“—I know what I like,” I said, “I get off on backstory.” Magazine Guy looked over at us from his crash position. He had spread out his copy of Juggs on the floor—content to die the way he had lived. “Were you going to tell me?”
Outside, the desert was approaching in stomach-turning detail. “After Mexico.” She looked outside. “Probably.”
The captain came on, his voice emaciated, and reiterated the crash position directive. How much time was left? Certainly enough to say I was sorry and that I wasn’t completely blameless in this situation, but I wasn’t ready to do that.
I starred at the floor. I thought about trying to untangle all this horribleness, but decided against it, a little relived that it all wouldn’t matter. Mostly I was wishing I had brought a magazine, and would have even settled now for a SkyMall. Tess was trying to hurt me, I know, and I wasn’t going to give her the satisfaction. Was it, actually, better to have known all these details? And how much money did she get from Killian, could we have flown Business Class? All trivial, I supposed, when you’re splattered across the desert.

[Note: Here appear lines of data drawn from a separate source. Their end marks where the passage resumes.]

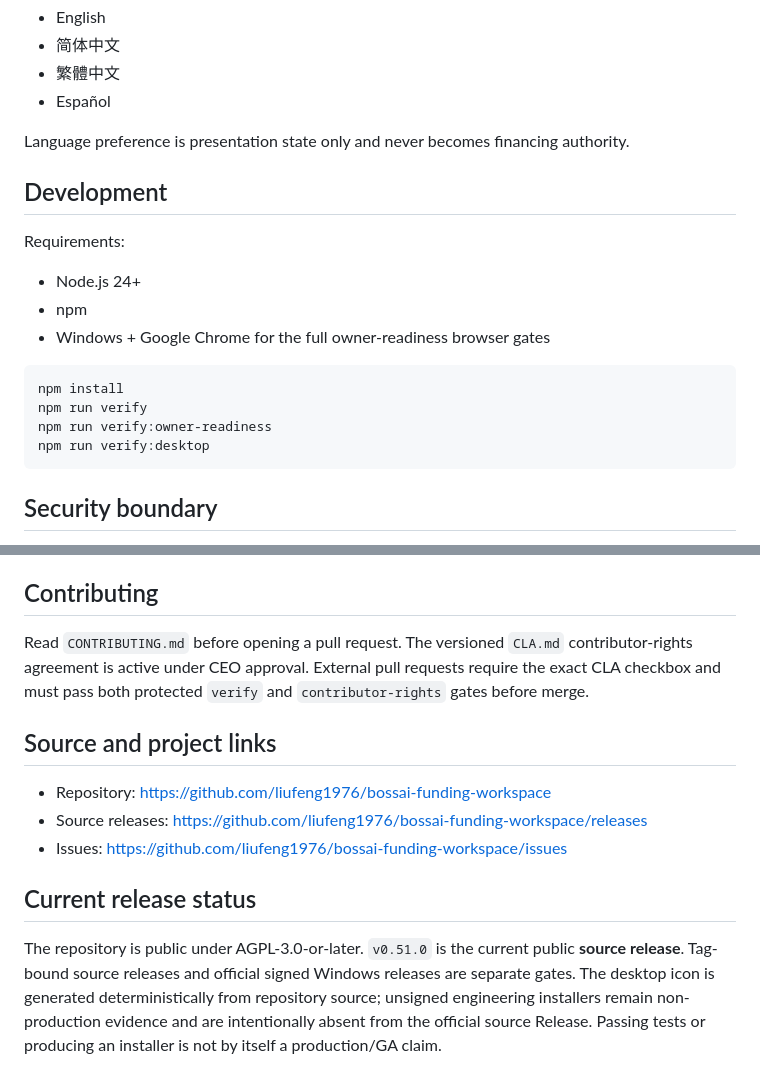
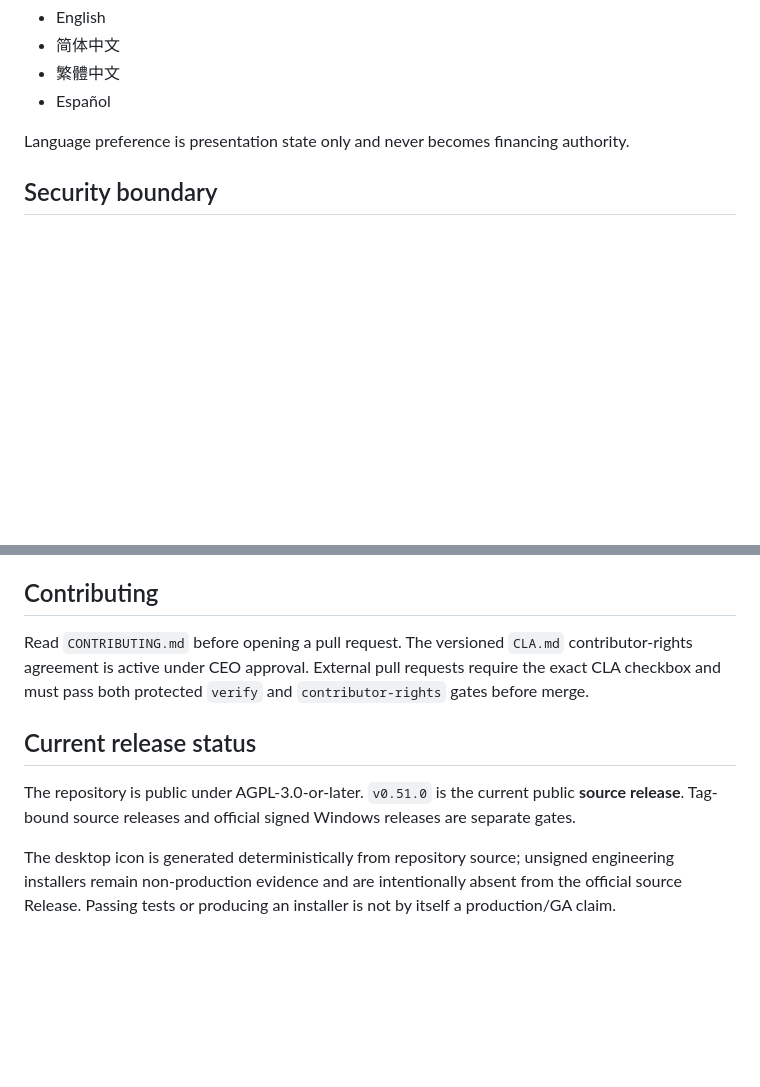
Before and after one commit to liufeng1976/bossai-funding-workspace, a Markdown page: README.md, 2 parts joined by grey strips. GitHub-like rendering; blank space fills up the shorter version.

````diff
--- a/README.md
+++ b/README.md
@@ -52,21 +101,6 @@ A fresh installation defaults to **English**. Users can switch and persist one o
 - Español
 
 Language preference is presentation state only and never becomes financing authority.
-
-## Development
-
-Requirements:
-
-- Node.js 24+
-- npm
-- Windows + Google Chrome for the full owner-readiness browser gates
-
-```bash
-npm install
-npm run verify
-npm run verify:owner-readiness
-npm run verify:desktop
-```
 
 ## Security boundary
 
@@ -124,12 +158,8 @@ This extra paid-capability gate is required because an active product-license re
 
 Read `CONTRIBUTING.md` before opening a pull request. The versioned `CLA.md` contributor-rights agreement is active under CEO approval. External pull requests require the exact CLA checkbox and must pass both protected `verify` and `contributor-rights` gates before merge.
 
-## Source and project links
-
-- Repository: https://github.com/liufeng1976/bossai-funding-workspace
-- Source releases: https://github.com/liufeng1976/bossai-funding-workspace/releases
-- Issues: https://github.com/liufeng1976/bossai-funding-workspace/issues
-
 ## Current release status
 
-The repository is public under AGPL-3.0-or-later. `v0.51.0` is the current public **source release**. Tag-bound source releases and official signed Windows releases are separate gates. The desktop icon is generated deterministically from repository source; unsigned engineering installers remain non-production evidence and are intentionally absent from the official source Release. Passing tests or producing an installer is not by itself a production/GA claim.
+The repository is public under AGPL-3.0-or-later. `v0.51.0` is the current public **source release**. Tag-bound source releases and official signed Windows releases are separate gates.
+
+The desktop icon is generated deterministically from repository source; unsigned engineering installers remain non-production evidence and are intentionally absent from the official source Release. Passing tests or producing an installer is not by itself a production/GA claim.
````
Also changed, not shown: other parts of README.md (+52 -3 lines).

A sputtering and rumbling started. It took on this rhythm and this whirring and a few seconds later we felt the unmistakable pull as the nose started to level back out and pitch upward. It was a miracle. The captain came on, reverting again to a cocky swinging-dick, and said that everything was fine. Applause and relieved laughter filled the cabin.
An hour later we were on the ground at the airport in Mexico. I looked at Tess and asked if she remembered to pack my zookeeper stuff.